Although the average American may know very little about printed circuit boards, they would find it hard to live without them. PCBs are the workhorses of modern-day electronics. They are found inside of computers, printers, microwave ovens, cell phones, digital clocks, stereos, televisions, and more.
A PCB provides electrical connectivity using conductive tracks, pads, and other components that are etched from copper sheets. These components are laminated onto a non-conductive substrate. PCBs can be very simple and have just one copper layer. They can also be very complex, with capacitors, resistors, and other components on multiple, interconnected layers.
Printed circuit boards were not invented overnight. They are the product of many advances in electronics. Here’s a look at some of the milestones that have led to today’s high-functioning PCBs:
Electronic Circuit Making Equipment (ECME). This was a step in the right direction toward the printed circuit board. The technology could produce three radios per minute. Its inventor, John Sargrove, sprayed metal onto Bakelite plastic board.
Auto-assembly. This process came to consumer electronics in the 1950s thanks to the United States Army. Automated assembly changed the future of electronics circuits.
Point-to-point construction.
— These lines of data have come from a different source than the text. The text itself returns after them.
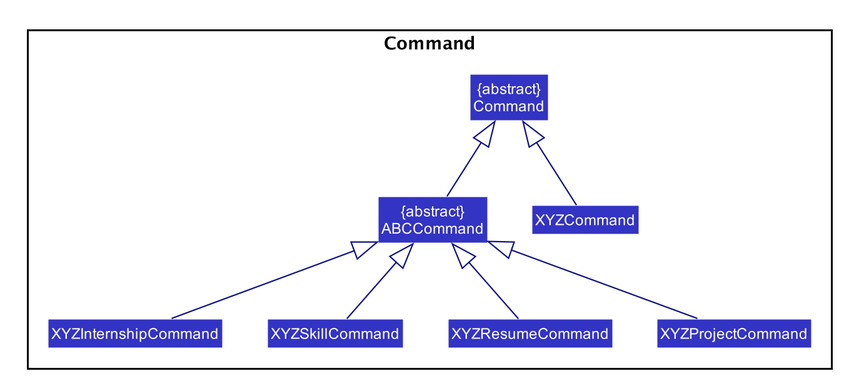
Before: docs/images/CommandClassDiagram.png, a diagram exported from PlantUML (wardetu/main). Source of this version:
```plantuml
@startuml









skinparam BackgroundColor #DDDDDDD

skinparam Shadowing false

skinparam Class {
    FontColor #FFFFFF
    BorderThickness 1
    BorderColor #FFFFFF
    StereotypeFontColor #FFFFFF
    FontName Arial
}

skinparam Actor {
    BorderColor #000000
    Color #000000
    FontName Arial
}

skinparam Sequence {
    MessageAlign center
    BoxFontSize 15
    BoxPadding 0
    BoxFontColor #FFFFFF
    FontName Arial
}

skinparam Participant {
    FontColor #FFFFFFF
    Padding 20
}

skinparam MinClassWidth 50
skinparam ParticipantPadding 10
skinparam Shadowing false
skinparam DefaultTextAlignment center
skinparam packageStyle Rectangle

hide footbox
hide members
hide circle
skinparam arrowThickness 1.1
skinparam arrowColor #101086
skinparam classBackgroundColor #3333C4

package Command {

Class "{abstract}\nCommand" as Command
Class XYZCommand
Class "{abstract}\nABCCommand" as ABCCommand
Class XYZInternshipCommand
Class XYZSkillCommand
Class XYZResumeCommand
Class XYZProjectCommand

}

XYZInternshipCommand -up-|> ABCCommand
XYZSkillCommand -up-|> ABCCommand
XYZResumeCommand -up-|> ABCCommand
XYZProjectCommand -up-|> ABCCommand
ABCCommand -up-|> Command
XYZCommand -up-|> Command

@enduml
```
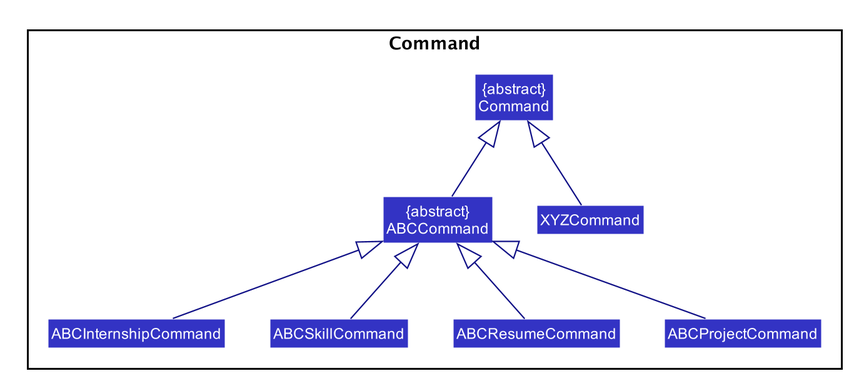
After the change.

Change to the diagram source:
```diff
@@ -57,17 +57,17 @@
 Class "{abstract}\nCommand" as Command
 Class XYZCommand
 Class "{abstract}\nABCCommand" as ABCCommand
-Class XYZInternshipCommand
-Class XYZSkillCommand
-Class XYZResumeCommand
-Class XYZProjectCommand
+Class ABCInternshipCommand
+Class ABCSkillCommand
+Class ABCResumeCommand
+Class ABCProjectCommand
 
 }
 
-XYZInternshipCommand -up-|> ABCCommand
-XYZSkillCommand -up-|> ABCCommand
-XYZResumeCommand -up-|> ABCCommand
-XYZProjectCommand -up-|> ABCCommand
+ABCInternshipCommand -up-|> ABCCommand
+ABCSkillCommand -up-|> ABCCommand
+ABCResumeCommand -up-|> ABCCommand
+ABCProjectCommand -up-|> ABCCommand
 ABCCommand -up-|> Command
 XYZCommand -up-|> Command
 
```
Before printed circuits, we relied on point-to-point construction. This non-automated construction of electronics circuits used vacuum tubes and large sockets. The results were big, unwieldy circuits put together with screws and wire nuts. The contacts often corroded or became loose, and the circuits often failed. Because these circuits had to be assembled manually, they were more costly and more prone to wiring errors.
Through-hole technology. Printed circuit boards used to be dotted with holes to accommodate the wire leads that came from each electronic component. The leads were sent through the holes and soldered to the PCB trace. This changed due to the above-mentioned auto-assembly process. Through auto-assembly, the leads were inserted into an interconnection of copper foil and dip soldering. This process was the precursor to lamination and etching that is used today.
Surface mount technology (SMT). Through-hole technology is still used for making connections between multi-layer printed circuit boards. However, surface mount technology allows for more efficient component connections and, ultimately, smaller boards with greater functionality and lower production costs. Surface mount technology came into use in the 1980s.
Wave soldering. Clumsy, error-prone manual soldering was replaced by automatic soldering. Referred to as wave soldering, a printed circuit board passes over a wave of molten solder, and the components are automatically soldered.
These are just a few of the advances that brought PCBs to where they are today. The future holds many exciting possibilities as printed circuit boards continue to evolve. As a sneak peek, think 3D-printing of PCBs and “green” printed circuit boards made of recyclable paper.